Plastic pollution from cigarette waste and single-use plastic packaging is now a public concern. To address this concern, two Global Challenges called on young engineers to develop innovative means of reducing over eight million tonnes of plastic waste entering the oceans every year.
Two groups based in Malaysia and England were both declared winners of the IET challenges, respectively.
The Malaysian team, Team NanoMalaysia, developed an alternative packaging material called ‘PICAS block.’ PICAS block is made up of carrageenan and starch used to create dissolvable food blocks. The team made up of four Ph.D. students; Ivan Ling, Pauline Phoon Bao Lee, Tan Chin Joo, and Ong Chong Cheen, believe that PICAS block will replace grocery shopping bags.
The airing of the BBC’s Blue Planet II series in late 2017 with other programs increased public awareness of plastic waste in the environment. The Prime Minister, Theresa May, also laid out plans to eliminate all avoidable plastic waste by 2042.
Measures to reduce plastic pollution
Last July 2019, the government set aside tens of millions of pounds to fund ideas to reduce plastic waste, and develop alternative forms of packaging.
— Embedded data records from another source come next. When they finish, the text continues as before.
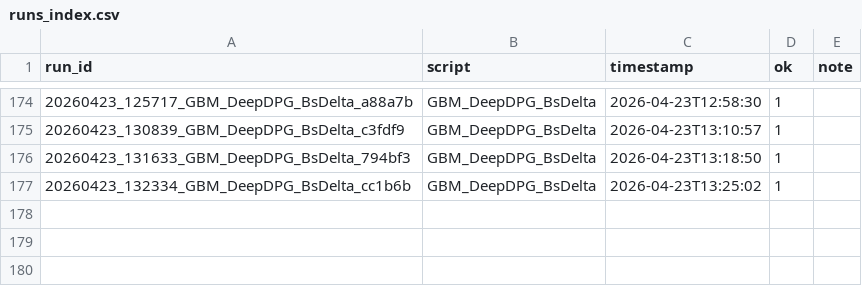
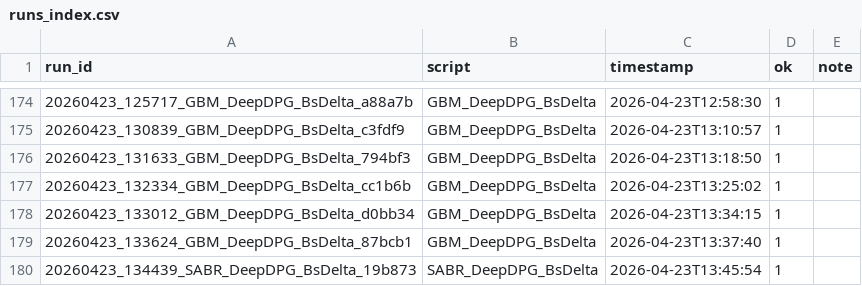
Before and after one commit to thibault-charbonnier/deep-hedging, a CSV file: outputs/runs_index.csv, drawn as a sheet; only a part is shown, gaps mark what is left out; the diff names each change by its address in the sheet, - before the commit and + after, or states it on an @@ line.

Commit message:
bug vol sabr fixé

```diff
--- a/outputs/runs_index.csv
+++ b/outputs/runs_index.csv
+row 178: 20260423_133012_GBM_DeepDPG_BsDelta_d0bb34 | GBM_DeepDPG_BsDelta | 2026-04-23T13:34:15 | 1
+row 179: 20260423_133624_GBM_DeepDPG_BsDelta_87bcb1 | GBM_DeepDPG_BsDelta | 2026-04-23T13:37:40 | 1
+row 180: 20260423_134439_SABR_DeepDPG_BsDelta_19b873 | SABR_DeepDPG_BsDelta | 2026-04-23T13:45:54 | 1
```
Also changed, not shown: 5 other files.
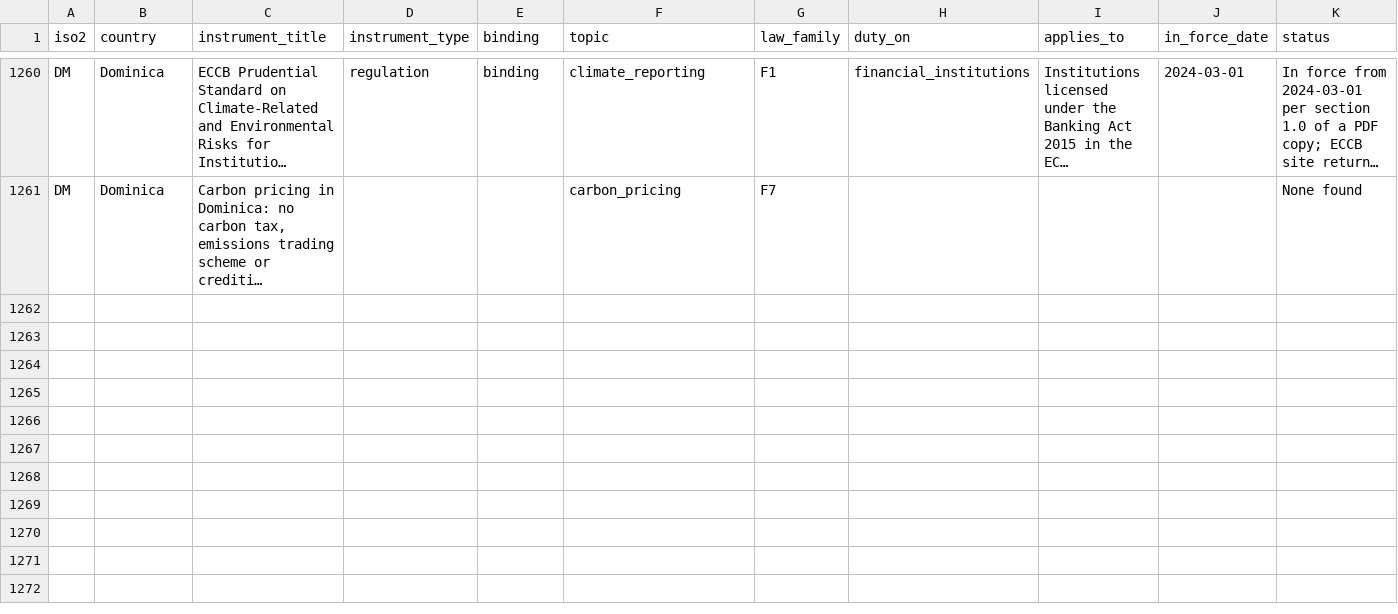
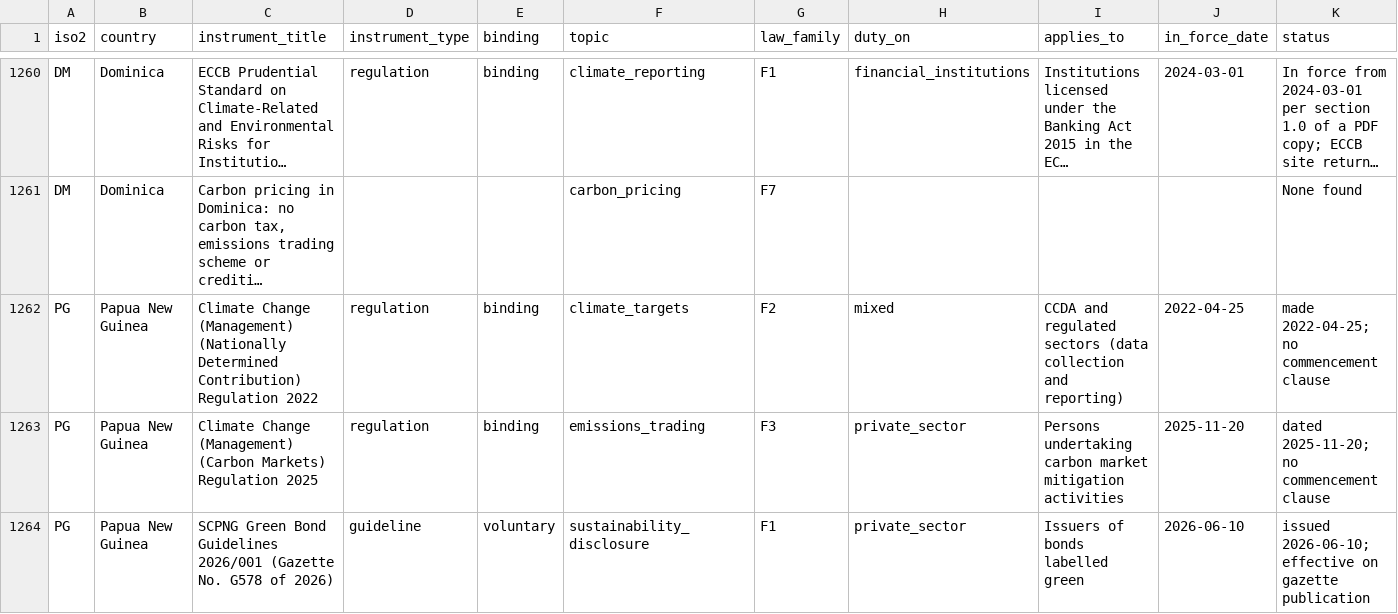
Before and after one commit to GoCarbonTracker-Hq/global-esg-law, a CSV file: register/register.csv, drawn as a sheet; only a part is shown, gaps mark what is left out; long unchanged cells end in …; rows hold the shown columns only; the diff covers the shown part only; the diff names each change by its address in the sheet, - before the commit and + after, or states it on an @@ line.

```diff
--- a/register/register.csv
+++ b/register/register.csv
+row 1262: PG | Papua New Guinea | Climate Change (Management) (Nationally Determined Contribution) Regulation 2022 | regulation | binding | climate_targets | F2 | mixed | CCDA and regulated sectors (data collection and reporting) | 2022-04-25 | made 2022-04-25; no commencement clause
+row 1263: PG | Papua New Guinea | Climate Change (Management) (Carbon Markets) Regulation 2025 | regulation | binding | emissions_trading | F3 | private_sector | Persons undertaking carbon market mitigation activities | 2025-11-20 | dated 2025-11-20; no commencement clause
+row 1264: PG | Papua New Guinea | SCPNG Green Bond Guidelines 2026/001 (Gazette No. G578 of 2026) | guideline | voluntary | sustainability_disclosure | F1 | private_sector | Issuers of bonds labelled green | 2026-06-10 | issued 2026-06-10; effective on gazette publication
```
Also changed, not shown: 3 added rows and 3 edited cells elsewhere in this file, 11 other files.
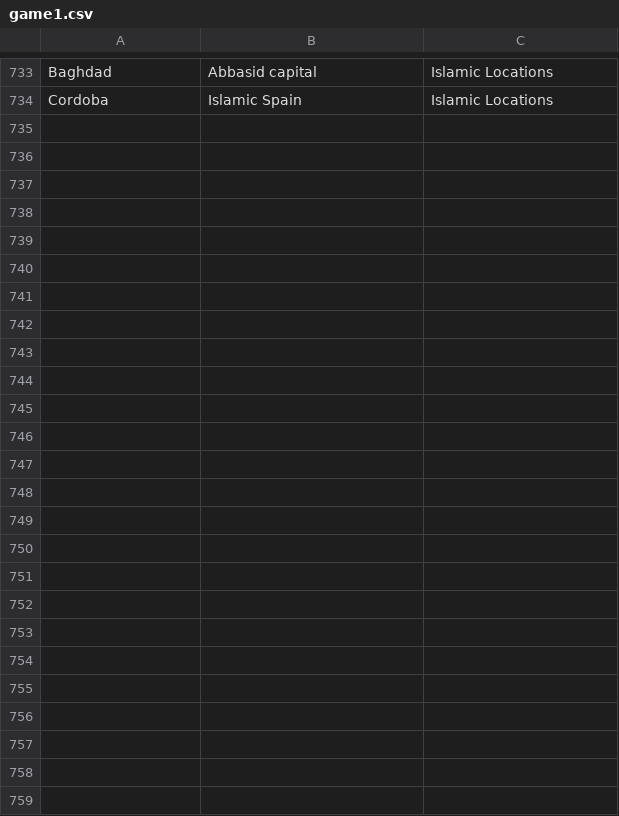
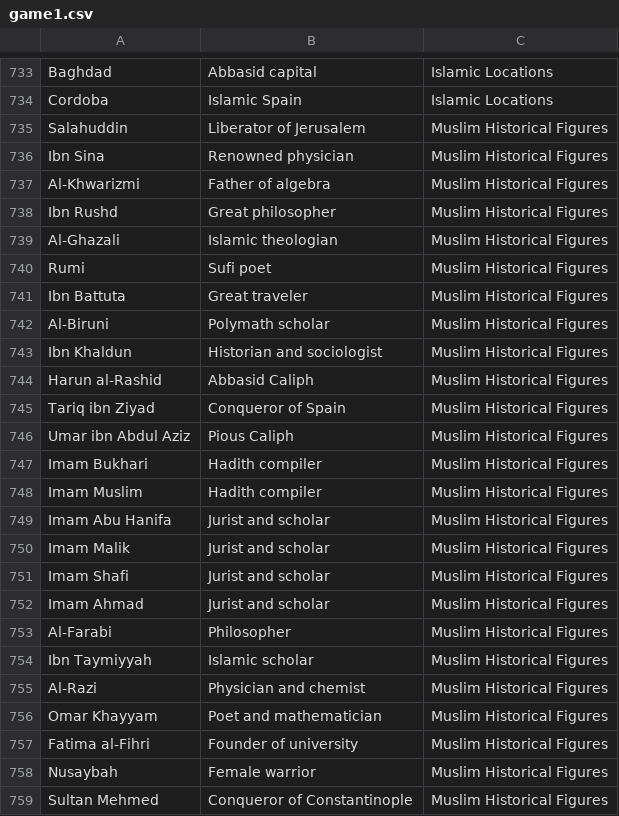
Before and after one commit to thehaseebshah/jorbox-app, a CSV file: public/data/game1.csv, drawn as a sheet; only a part is shown, gaps mark what is left out; the diff names each change by its address in the sheet, - before the commit and + after, or states it on an @@ line.

Commit message:
Add Muslim Historical Figures category with 25 notable scholars and leaders

```diff
--- a/public/data/game1.csv
+++ b/public/data/game1.csv
+row 735: Salahuddin | Liberator of Jerusalem | Muslim Historical Figures
+row 736: Ibn Sina | Renowned physician | Muslim Historical Figures
+row 737: Al-Khwarizmi | Father of algebra | Muslim Historical Figures
+row 738: Ibn Rushd | Great philosopher | Muslim Historical Figures
+row 739: Al-Ghazali | Islamic theologian | Muslim Historical Figures
+row 740: Rumi | Sufi poet | Muslim Historical Figures
+row 741: Ibn Battuta | Great traveler | Muslim Historical Figures
+row 742: Al-Biruni | Polymath scholar | Muslim Historical Figures
+row 743: Ibn Khaldun | Historian and sociologist | Muslim Historical Figures
+row 744: Harun al-Rashid | Abbasid Caliph | Muslim Historical Figures
+row 745: Tariq ibn Ziyad | Conqueror of Spain | Muslim Historical Figures
+row 746: Umar ibn Abdul Aziz | Pious Caliph | Muslim Historical Figures
+row 747: Imam Bukhari | Hadith compiler | Muslim Historical Figures
+row 748: Imam Muslim | Hadith compiler | Muslim Historical Figures
+row 749: Imam Abu Hanifa | Jurist and scholar | Muslim Historical Figures
+row 750: Imam Malik | Jurist and scholar | Muslim Historical Figures
+row 751: Imam Shafi | Jurist and scholar | Muslim Historical Figures
+row 752: Imam Ahmad | Jurist and scholar | Muslim Historical Figures
+row 753: Al-Farabi | Philosopher | Muslim Historical Figures
+row 754: Ibn Taymiyyah | Islamic scholar | Muslim Historical Figures
+row 755: Al-Razi | Physician and chemist | Muslim Historical Figures
+row 756: Omar Khayyam | Poet and mathematician | Muslim Historical Figures
+row 757: Fatima al-Fihri | Founder of university | Muslim Historical Figures
+row 758: Nusaybah | Female warrior | Muslim Historical Figures
+row 759: Sultan Mehmed | Conqueror of Constantinople | Muslim Historical Figures
```
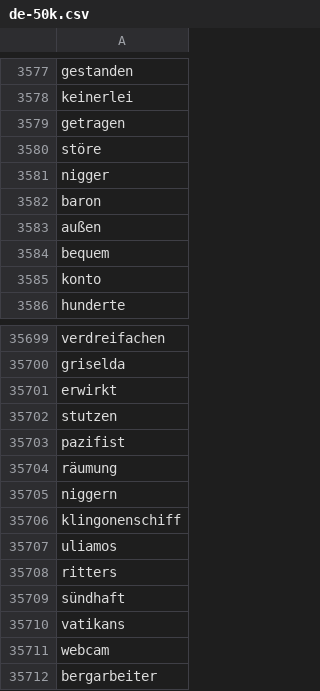
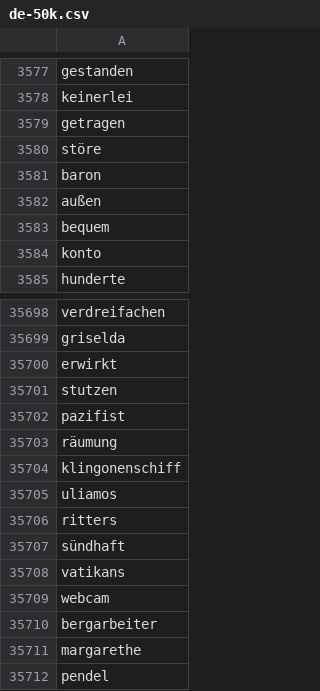
Before and after one commit to TN1ck/anagrams.io, a CSV file: dictionaries/de-50k.csv, drawn as a sheet; only a part is shown, gaps mark what is left out; the shorter side is filled out with more unchanged rows; the diff names each change by its address in the sheet, - before the commit and + after, or states it on an @@ line.

```diff
--- a/dictionaries/de-50k.csv
+++ b/dictionaries/de-50k.csv
-row 3581: nigger
-row 35705: niggern
```
Also changed, not shown: dictionaries/de-10k.csv, dictionaries/eng-100k.csv, 2 other files.
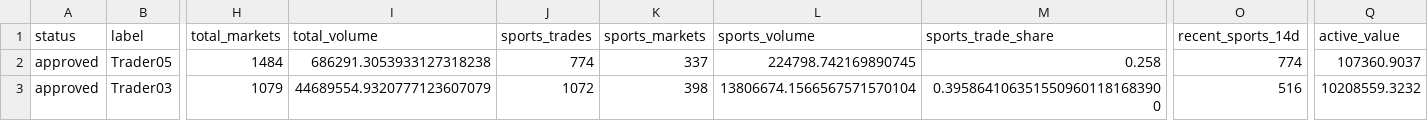
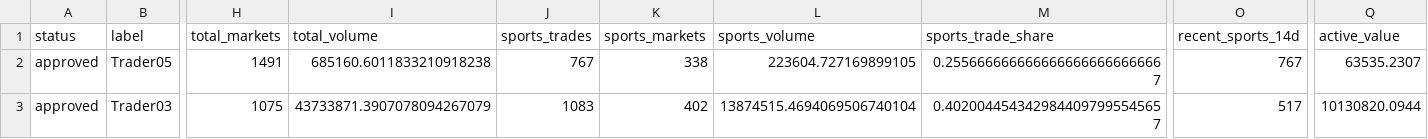
Before and after one commit to giuseppemineo685-beep/atlantis-polymarket-screening, a CSV file: outputs/watchlist_evaluation.csv, drawn as a sheet; only a part is shown, gaps mark what is left out; the diff covers the shown part only; the diff names each change by its address in the sheet, - before the commit and + after, or states it on an @@ line.

```diff
--- a/outputs/watchlist_evaluation.csv
+++ b/outputs/watchlist_evaluation.csv
-H2 (total_markets): 1484
+H2 (total_markets): 1491
-I2 (total_volume): 686291.3053933127318238
+I2 (total_volume): 685160.6011833210918238
-J2 (sports_trades): 774
+J2 (sports_trades): 767
-K2 (sports_markets): 337
+K2 (sports_markets): 338
-L2 (sports_volume): 224798.742169890745
+L2 (sports_volume): 223604.727169899105
-M2 (sports_trade_share): 0.258
+M2 (sports_trade_share): 0.2556666666666666666666666667
-O2 (recent_sports_14d): 774
+O2 (recent_sports_14d): 767
-Q2 (active_value): 107360.9037
+Q2 (active_value): 63535.2307
-H3 (total_markets): 1079
+H3 (total_markets): 1075
-I3 (total_volume): 44689554.9320777123607079
+I3 (total_volume): 43733871.3907078094267079
-J3 (sports_trades): 1072
+J3 (sports_trades): 1083
-K3 (sports_markets): 398
+K3 (sports_markets): 402
-L3 (sports_volume): 13806674.1566567571570104
+L3 (sports_volume): 13874515.4694069506740104
-M3 (sports_trade_share): 0.3958641063515509601181683900
+M3 (sports_trade_share): 0.4020044543429844097995545657
-O3 (recent_sports_14d): 516
+O3 (recent_sports_14d): 517
-Q3 (active_value): 10208559.3232
+Q3 (active_value): 10130820.0944
```
Also changed, not shown: 128 edited cells elsewhere in this file, outputs/active_portfolio_signals.csv, outputs/portfolio_traders.csv, 3 other files.
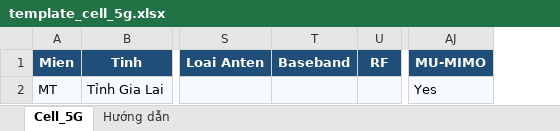
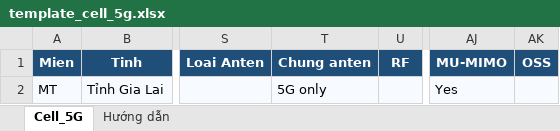
Before and after one commit to DatTH0402/SiteLink, an Excel workbook: backend/templates/template_cell_5g.xlsx, sheet Cell_5G, drawn as a sheet; only a part is shown, gaps mark what is left out; values as stored, in another font and other column widths than the file's, no borders; removed rows and columns are numbered as before the commit, all else as after; the diff names each change by its address in the sheet, - before the commit and + after, or states it on an @@ line.

```diff
--- a/backend/templates/template_cell_5g.xlsx (sheet Cell_5G)
+++ b/backend/templates/template_cell_5g.xlsx (sheet Cell_5G)
-column T (Baseband), empty
+column T (Chung anten), row 2: 5G only
+column AK (OSS), empty
```
Also changed, not shown: sheet Hướng dẫn, backend/templates/template_antenna.xlsx, backend/templates/template_cell_3g.xlsx, 18 other files.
The Institute of Engineering and Technology (IET) also put out a competition to identify innovative techniques for reducing plastic pollution.
Save our Seas engineering challenge of IET had two categories; The Greenpeace and GreenSeas Challenge.
Greenpeace and GreenSeas challenge supported ideas that tackled cigarette waste and single-use plastic packaging, respectively.
Winners of IET global challenge
Ivan Ling of Team NanoMalaysia, winner of the Greenpeace Challenge, award expressed his appreciation for the award:
We’re extremely honored to be chosen as the winner for this prestigious award,We never thought a small team like ours would have the chance to travel to the UK – it’s very exciting.
The winners of Greenpeace Challenge hope to scale the alternative packaging material to a commercial level.
Moreover, a team based in Oxfordshire, Baywatchers, was declared the winner of the GreenSeas challenge.
The team comprising of Helena Livesey, Jonathon Witty, George Fulton, Alexander Morgan created a crab-like robot called Krabb-E which collects cigarette butts from beaches before they are washed out into the sea.
Speaking on behalf of the team, Livesey, a mechanical design engineer at the UK Atomic Energy Authority said;
We wanted to enter as we thought the challenge could have a real positive and global impact, and we’re delighted to have won!
Both teams will receive a cash prize, trophy, and all-expenses-paid trip to attend the IET’s Innovation Awards ceremony in London. Dr. Peter Bonfield, IET President, congratulated the winners on thinking outside the box to create innovative solutions to plastic pollution. He mentioned that the teams strive to bring their innovations to reality, just like the previous winners.